The housing market recovery is likely to take a decade or more before strong home appreciation is evident in the majority of the country, according to the latest analysis by Housing Predictor. The credit crisis triggered by the foreclosure epidemic will be followed by a deflationary cycle in commercial real estate compounding the turmoil in the national economy.
There are reasons for homeowners to be discouraged about their home values sinking. But most will hold on to their homes through the downturn. For those more mobile, it could be difficult to sell a house in this economic environment without losing money. But things will get better. Real estate has always been a long term sort of investment with major booms and busts. The busts are becoming more exaggerated with creative mortgages offered by banks prompted by unregulated Wall Street securities.
However, it’s not all disappointing news. Home prices have dropped in the majority of the country allowing many to become new homeowners. The lower prices have transformed markets so that many have become havens for buying real estate at bargain prices. Many markets have seen home values drop as much as 40 to 60% from the markets peak.
Housing appreciation with higher prices should show improvement as early as sometime in 2011 in many areas of the counrty. While appreciation won’t be as strong as during the boom, home values should show increasing strength with the stabilization of markets.
The stabilization of the real estate market is key to improving home sales, and aiding the national economy in recovering. A clear decisive plan to do that will have to be implemented by Congress and the new White House administration before the overall economy improves and it will have to include halting the epidemic of foreclosures. The root of the economic crisis is the real estate market, which is suffering through the worst economic depression since the Great Depression. Home prices deflated as much as 30 to 35% in the depression. Foreclosures are at all-time highs and are now averaging between 150,000 and 200,000 units a month.
The longer Congress and the White House take to come up with a direct plan to deal with the epidemic of foreclosures, the longer it will take the economy to improve. Each foreclosure damages the economy an average of $225,000, equal to the average mortgage. Banks and other lending institutions that made the loans are being bailed out by the government with multi-billion dollar infusions. However, many will eventually fail and would have already failed as insolvent without government aid.
It’s clear that every foreclosure magnifies the economic crisis. The system used to gauge the percentage of homes and other properties likely to be foreclosed by lenders has proven to be useless.

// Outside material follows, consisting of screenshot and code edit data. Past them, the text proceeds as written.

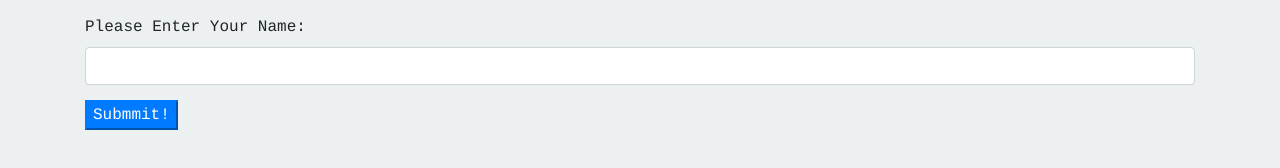
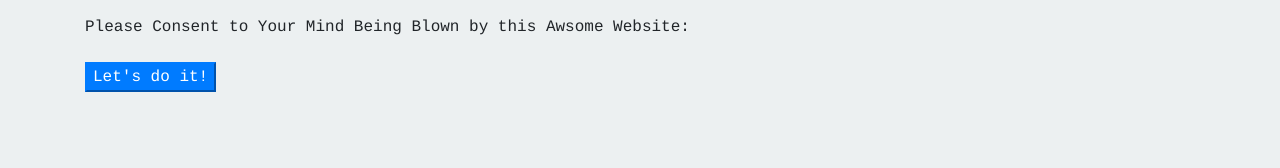
Before and after one commit to TavishOKeefe/Beep-Boop, a plain HTML site: page index.html in a window 1280 px wide. Drawn offline with Linux system fonts and the light colour scheme.

Commit message:
fail at task for an hour, make the best of it, keep intro page, change html text and function. Change js, revert to dry content.

```diff
--- a/index.html
+++ b/index.html
@@ -12,10 +12,9 @@
       <div id="introduction">
         <form id="name">
           <div>
-            <label>Please Enter Your Name:</label>
-            <input type="text" id="persons-name" class="form-control">
+            <label>Please Consent to Your Mind Being Blown by this Awsome Website:</label>
           </div>
-          <button type="submit" class="btn-primary">Submmit!</button>
+          <button type="submit" class="btn-primary">Let's do it!</button>
         </form>
       </div>
 
--- a/js/scripts.js
+++ b/js/scripts.js
@@ -34,18 +34,11 @@ function numberToConvert(number){
   return converted;
 }
 
-function nameOfUser(name){
-
-}
-
 // User Interface Logic
 
 $(document).ready(function(){
   $("#name").submit(function(event){
     event.preventDefault();
-
-  var inputName = $("input#persons-name").val();
-  var nameToUse = nameOfUser(inputName);
 
   $("#introduction").hide();
   $("#nitty-gritty").show();
```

After the Savings and Loan Crisis in the late 1980’s it took about a decade for real estate to stabilize before inflating in value aided by low interest rates. Many blame the Fed for keeping mortgage rates low for too long. The economic crisis has a long list of participants to blame. Key players include overly aggressive lenders, the acts of unethical mortgage brokers, dubious appraisals and most prominently greed on behalf of bankers and borrowers.
The high concentration of criminal activities in the marketplace may never be fully known, despite the arrests and prosecutions of hundreds of mortgage brokers, lenders and others committing fraud. As a result, the crisis will take years to unwind as housing prices and other real estate values decline. It is likely it will take longer than the S&L Crisis for market conditions to fully improve.
Nearly every real estate depression has been grounded in excessive land prices. Although foreclosures of land are increasing nationally, they haven’t yet reached the epidemic levels of home foreclosures. But in the next year they are expected to increase to epidemic proportions as land values fall more rapidly.
There have been warnings for years. The decline in housing prices stands to create future dislocations with growing unemployment and business failures that will develop an entirely new sort of regulated economy from Wall Street to Main Street.